You can provision your OKD cluster with persistent storage using OpenStack Cinder. Some familiarity with Kubernetes and OpenStack is assumed.

Before you create persistent volumes (PVs) using Cinder, configured OKD for OpenStack.

The Kubernetes persistent volume framework allows administrators to provision a cluster with persistent storage and gives users a way to request those resources without having any knowledge of the underlying infrastructure. You can provision OpenStack Cinder volumes dynamically.

Persistent volumes are not bound to a single project or namespace; they can be shared across the OKD cluster. Persistent volume claims, however, are specific to a project or namespace and can be requested by users.

High-availability of storage in the infrastructure is left to the underlying storage provider.

Provisioning Cinder PVs

Storage must exist in the underlying infrastructure before it can be mounted as a volume in OKD. After ensuring that OKD is configured for OpenStack, all that is required for Cinder is a Cinder volume ID and the PersistentVolume API.

Creating the Persistent Volume

Cinder does not support the 'Recycle' reclaim policy.

You must define your PV in an object definition before creating it in OKD:

  1. Save your object definition to a file, for example cinder-pv.yaml:

    apiVersion: "v1"
    kind: "PersistentVolume"
      name: "pv0001" (1)
        storage: "5Gi" (2)
        - "ReadWriteOnce"
      cinder: (3)
        fsType: "ext3" (4)
        volumeID: "f37a03aa-6212-4c62-a805-9ce139fab180" (5)
    1 The name of the volume that is used by persistent volume claims or pods.
    2 The amount of storage allocated to this volume.
    3 The volume type, in this case cinder.
    4 File system type to mount.
    5 The Cinder volume to use.

    Do not change the fstype parameter value after the volume is formatted and provisioned. Changing this value can result in data loss and pod failure.

  2. Create the persistent volume:

    # oc create -f cinder-pv.yaml
    persistentvolume "pv0001" created
  3. Verify that the persistent volume exists:

    # oc get pv
    pv0001    <none>    5Gi        RWO           Available                       2s

Users can then request storage using persistent volume claims, which can now utilize your new persistent volume.

Persistent volume claims exist only in the user’s namespace and can be referenced by a pod within that same namespace. Any attempt to access a persistent volume claim from a different namespace causes the pod to fail.

Cinder PV format

Before OKD mounts the volume and passes it to a container, it checks that it contains a file system as specified by the fsType parameter in the persistent volume definition.
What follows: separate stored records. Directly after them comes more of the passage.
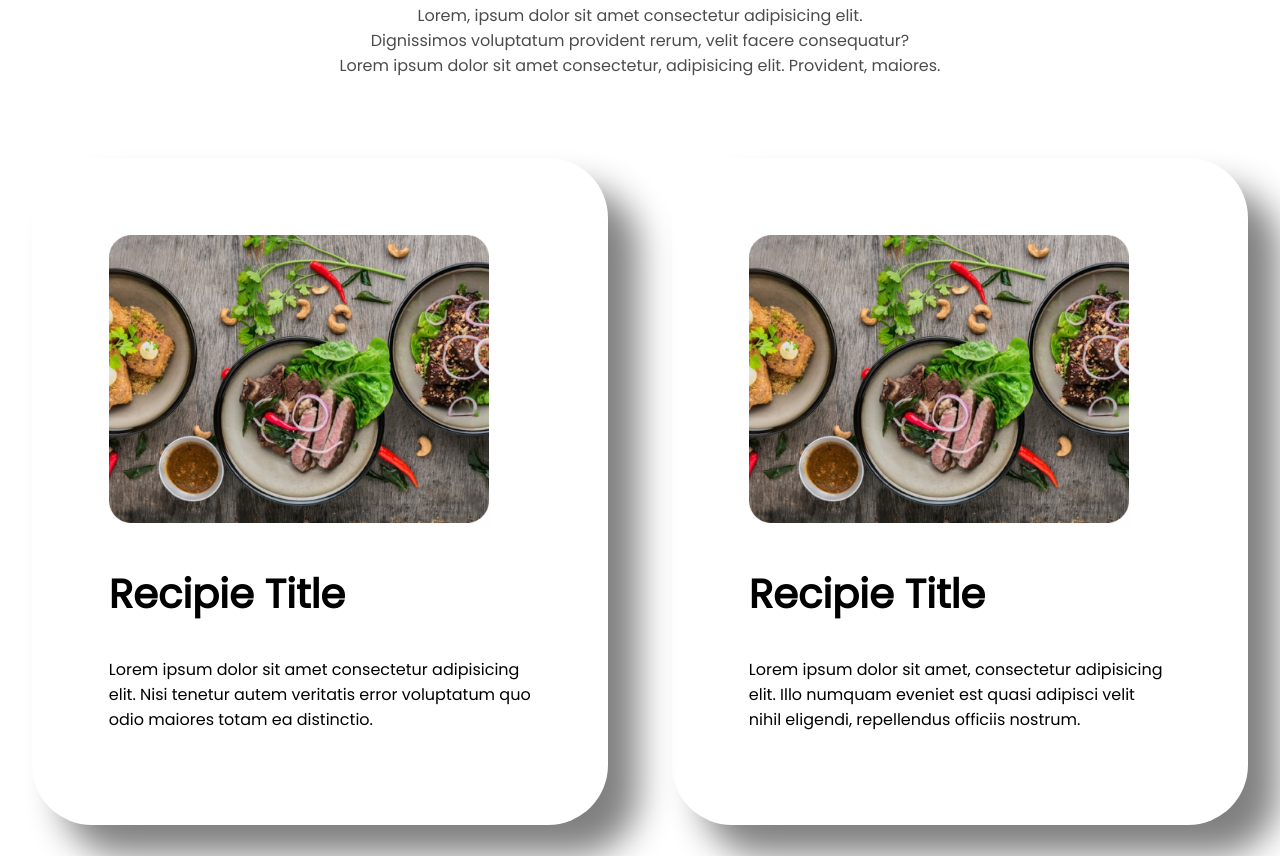
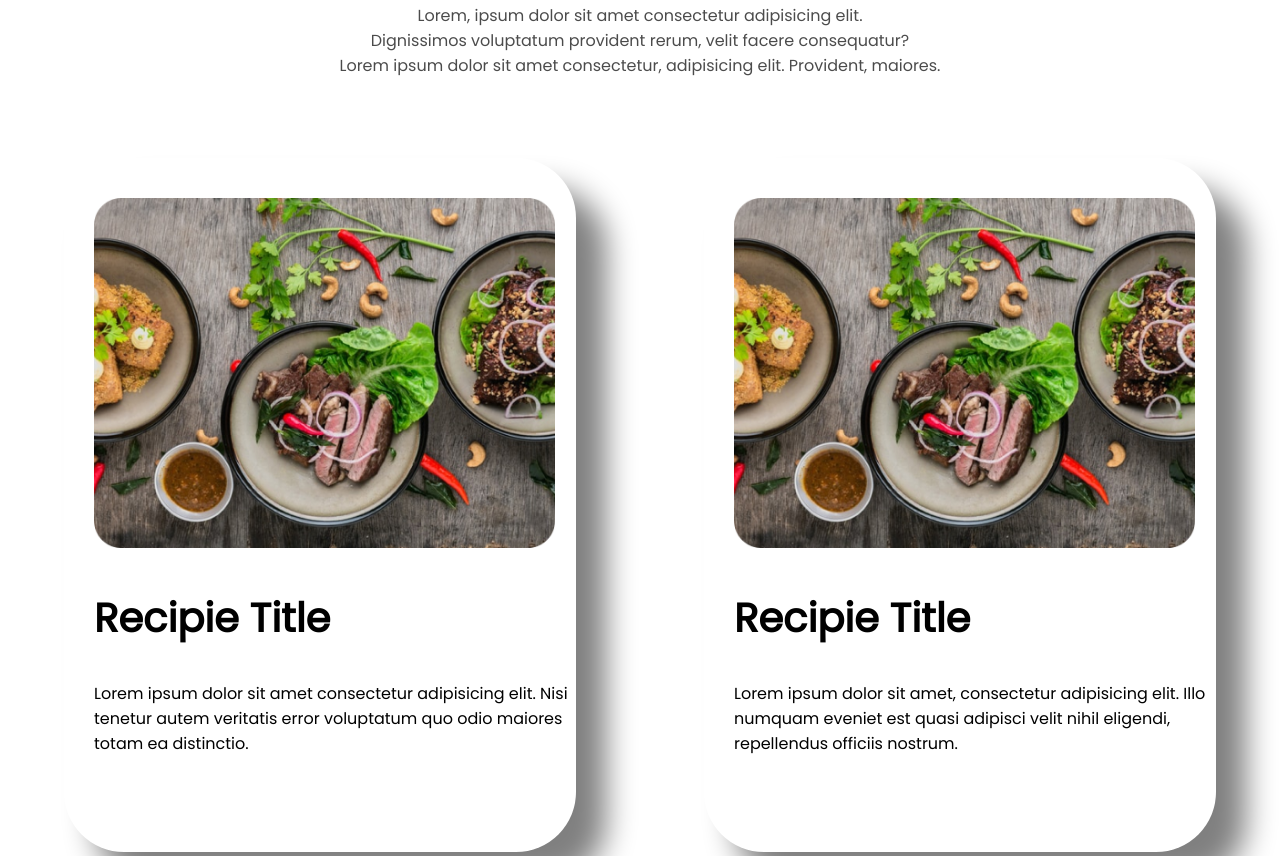
Before and after one commit to shahiduzzamansony/practice-repo, a plain HTML site: page index.html in a window 1280 px wide. Shown: the part 1475-2331 px from the top of the page. Drawn offline with Linux system fonts and the light colour scheme.

Commit message:
finished

```diff
--- a/index.html
+++ b/index.html
@@ -55,17 +55,21 @@
                 facere consequatur?<br>Lorem ipsum dolor sit amet consectetur, adipisicing elit. Provident, maiores.</p>
         </div>
         <div class="flexible-container">
-            <div class="half-width border-system">
+            <div class="border-system">
                 <img src="Project Cover1.jpg" alt="food pic">
+                <div class="description">
                     <h2>Recipie Title</h2>
                     <p>Lorem ipsum dolor sit amet consectetur adipisicing elit. Nisi tenetur autem veritatis error
                         voluptatum quo odio maiores totam ea distinctio.</p>
                 </div>
-            <div class="half-width border-system">
+            </div>
+            <div class="border-system">
                 <img src="Project Cover1.jpg" alt="second food pic">
+                <div class="description">
                     <h2>Recipie Title</h2>
                     <p>Lorem ipsum dolor sit amet, consectetur adipisicing elit. Illo numquam eveniet est quasi adipisci
                         velit nihil eligendi, repellendus officiis nostrum.</p>
+                </div>
             </div>
         </div>
     </section>
--- a/style.css
+++ b/style.css
@@ -78,13 +78,23 @@ h3 {
 
 
 .border-system {
-    width: 45%;
-    margin-left: 2.5%;
-    margin-right: 2.5%;
+    width: 40%;
+    margin-left: 5%;
+    margin-right: 5%;
     margin-top: 5%;
-    box-shadow: 30px 30px 35px gray;
+    box-shadow: 30px 30px 30px gray;
     border-radius: 60px;
+    padding-bottom: 80px;
+}
 
+.border-system img {
+    width: 90%;
+    margin-left: 30px;
+    margin-top: 40px;
+}
+
+.description {
+    margin-left: 30px;
 }
 
 .last-part {
```
Also changed, not shown: Project Cover.jpg (added). Lines whose indentation alone changed are shown as unchanged.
If the device is not formatted with the file system, all data from the device is erased and the device is automatically formatted with the given file system.

This allows using unformatted Cinder volumes as persistent volumes, because OKD formats them before the first use.

Cinder volume security

If you use Cinder PVs in your application, configure security for their deployment configurations.

Review the Volume Security information before implementing Cinder volumes.

  1. Create an SCC that uses the appropriate fsGroup strategy.

  2. Create a service account and add it to the SCC:

    $ oc create serviceaccount <service_account>
    $ oc adm policy add-scc-to-user <new_scc> -z <service_account> -n <project>
  3. In your application’s deployment configuration, provide the service account name and securityContext:

    apiVersion: v1
    kind: ReplicationController
      name: frontend-1
      replicas: 1  (1)
      selector:    (2)
        name: frontend
      template:    (3)
          labels:  (4)
            name: frontend (5)
          - image: openshift/hello-openshift
            name: helloworld
            - containerPort: 8080
              protocol: TCP
          restartPolicy: Always
          serviceAccountName: <service_account> (6)
            fsGroup: 7777 (7)
    1 The number of copies of the pod to run.
    2 The label selector of the pod to run.
    3 A template for the pod the controller creates.
    4 The labels on the pod must include labels from the label selector.
    5 The maximum name length after expanding any parameters is 63 characters.
    6 Specify the service account you created.
    7 Specify an fsGroup for the pods.